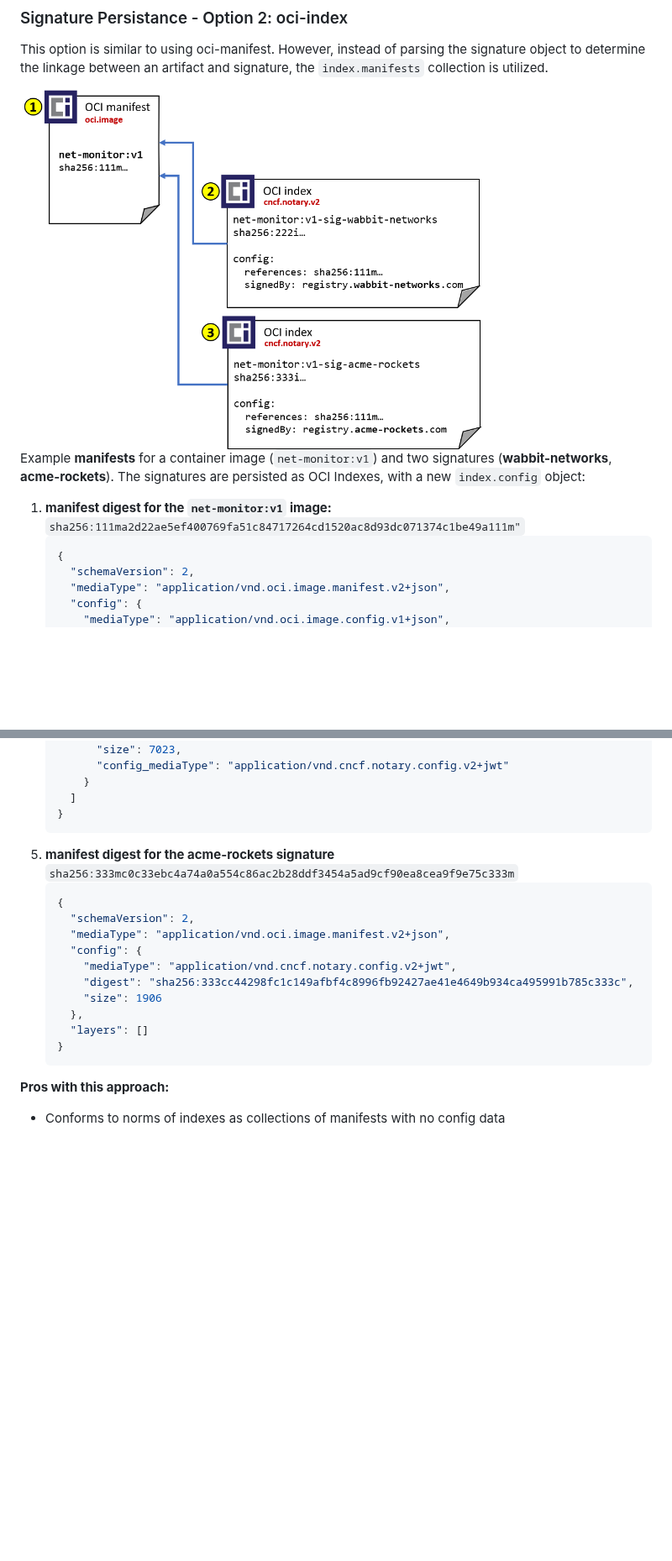
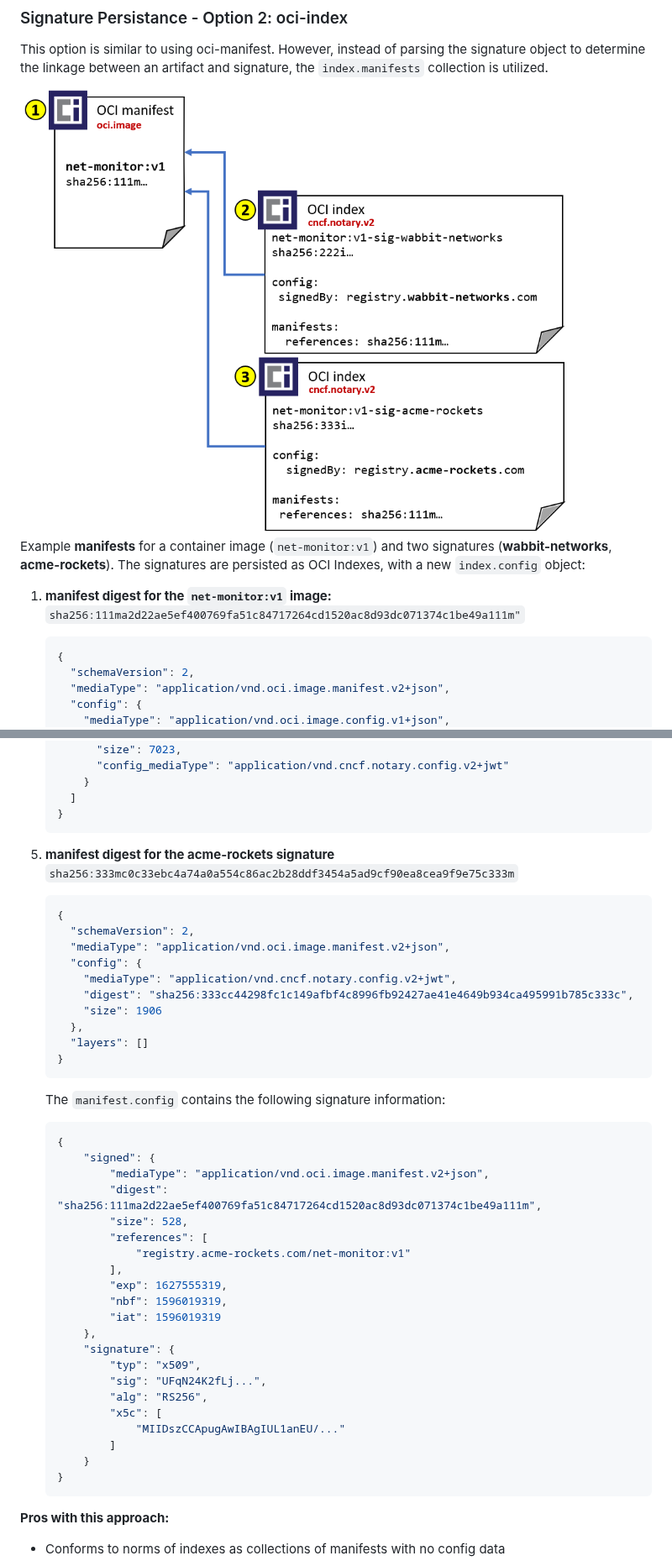
Before and after one commit to notaryproject/notation, a Markdown page: docs/distribution/README.md, 2 parts joined by grey strips. Shown at 84% size. GitHub-like rendering; pictures changed too: media/signature-as-index.png; blank space fills up the shorter version.

````diff
--- a/docs/distribution/README.md
+++ b/docs/distribution/README.md
@@ -116,11 +173,12 @@ Example **manifests** for a container image (`net-monitor:v1`) and two signature
 
 This option is similar to using oci-manifest. However, instead of parsing the signature object to determine the linkage between an artifact and signature, the `index.manifests` collection is utilized.
 
-<img src="../../media/signature-as-index.png" width=550>
+<img src="../../media/signature-as-index.png" width=650>
 
 Example **manifests** for a container image (`net-monitor:v1`) and two signatures (**wabbit-networks**, **acme-rockets**). The signatures are persisted as OCI Indexes, with a new `index.config` object:
 
 1. **manifest digest for the `net-monitor:v1` image:** `sha256:111ma2d22ae5ef400769fa51c84717264cd1520ac8d93dc071374c1be49a111m"`
+
     ```JSON
     {
       "schemaVersion": 2,
@@ -308,7 +465,10 @@ This model is a hybrid of the 1 & 2, but moves the persistance of the signature
         }
       ]
     }
+    ```
+
 5. **manifest digest for the acme-rockets signature** `sha256:333mc0c33ebc4a74a0a554c86ac2b28ddf3454a5ad9cf90ea8cea9f9e75c333m`
+
     ```json
     {
       "schemaVersion": 2,
@@ -319,6 +479,32 @@ This model is a hybrid of the 1 & 2, but moves the persistance of the signature
         "size": 1906
       },
       "layers": []
+    }
+    ```
+
+    The `manifest.config` contains the following signature information:
+
+    ```json
+    {
+        "signed": {
+            "mediaType": "application/vnd.oci.image.manifest.v2+json",
+            "digest": "sha256:111ma2d22ae5ef400769fa51c84717264cd1520ac8d93dc071374c1be49a111m",
+            "size": 528,
+            "references": [
+                "registry.acme-rockets.com/net-monitor:v1"
+            ],
+            "exp": 1627555319,
+            "nbf": 1596019319,
+            "iat": 1596019319
+        },
+        "signature": {
+            "typ": "x509",
+            "sig": "UFqN24K2fLj...",
+            "alg": "RS256",
+            "x5c": [
+                "MIIDszCCApugAwIBAgIUL1anEU/..."
+            ]
+        }
     }
     ```
 
````
Also changed, not shown: other parts of docs/distribution/README.md (+160 -4 lines), media/signature-as-index-signing-multi-arch-index.png (added), media/signature-as-manifest-via-index.png.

════════════════════

> **YOUR GOAL**
Write out the records in full and exactly, omitting the pictures they hold.

> **WRITTEN SOLUTION**
Before and after one commit to notaryproject/notation, a Markdown page: docs/distribution/README.md, 2 parts joined by grey strips. Shown at 84% size. GitHub-like rendering; pictures changed too: media/signature-as-index.png; blank space fills up the shorter version.

````diff
--- a/docs/distribution/README.md
+++ b/docs/distribution/README.md
@@ -116,11 +173,12 @@ Example **manifests** for a container image (`net-monitor:v1`) and two signature
 
 This option is similar to using oci-manifest. However, instead of parsing the signature object to determine the linkage between an artifact and signature, the `index.manifests` collection is utilized.
 
-<img src="../../media/signature-as-index.png" width=550>
+<img src="../../media/signature-as-index.png" width=650>
 
 Example **manifests** for a container image (`net-monitor:v1`) and two signatures (**wabbit-networks**, **acme-rockets**). The signatures are persisted as OCI Indexes, with a new `index.config` object:
 
 1. **manifest digest for the `net-monitor:v1` image:** `sha256:111ma2d22ae5ef400769fa51c84717264cd1520ac8d93dc071374c1be49a111m"`
+
     ```JSON
     {
       "schemaVersion": 2,
@@ -308,7 +465,10 @@ This model is a hybrid of the 1 & 2, but moves the persistance of the signature
         }
       ]
     }
+    ```
+
 5. **manifest digest for the acme-rockets signature** `sha256:333mc0c33ebc4a74a0a554c86ac2b28ddf3454a5ad9cf90ea8cea9f9e75c333m`
+
     ```json
     {
       "schemaVersion": 2,
@@ -319,6 +479,32 @@ This model is a hybrid of the 1 & 2, but moves the persistance of the signature
         "size": 1906
       },
       "layers": []
+    }
+    ```
+
+    The `manifest.config` contains the following signature information:
+
+    ```json
+    {
+        "signed": {
+            "mediaType": "application/vnd.oci.image.manifest.v2+json",
+            "digest": "sha256:111ma2d22ae5ef400769fa51c84717264cd1520ac8d93dc071374c1be49a111m",
+            "size": 528,
+            "references": [
+                "registry.acme-rockets.com/net-monitor:v1"
+            ],
+            "exp": 1627555319,
+            "nbf": 1596019319,
+            "iat": 1596019319
+        },
+        "signature": {
+            "typ": "x509",
+            "sig": "UFqN24K2fLj...",
+            "alg": "RS256",
+            "x5c": [
+                "MIIDszCCApugAwIBAgIUL1anEU/..."
+            ]
+        }
     }
     ```
 
````
Also changed, not shown: other parts of docs/distribution/README.md (+160 -4 lines), media/signature-as-index-signing-multi-arch-index.png (added), media/signature-as-manifest-via-index.png.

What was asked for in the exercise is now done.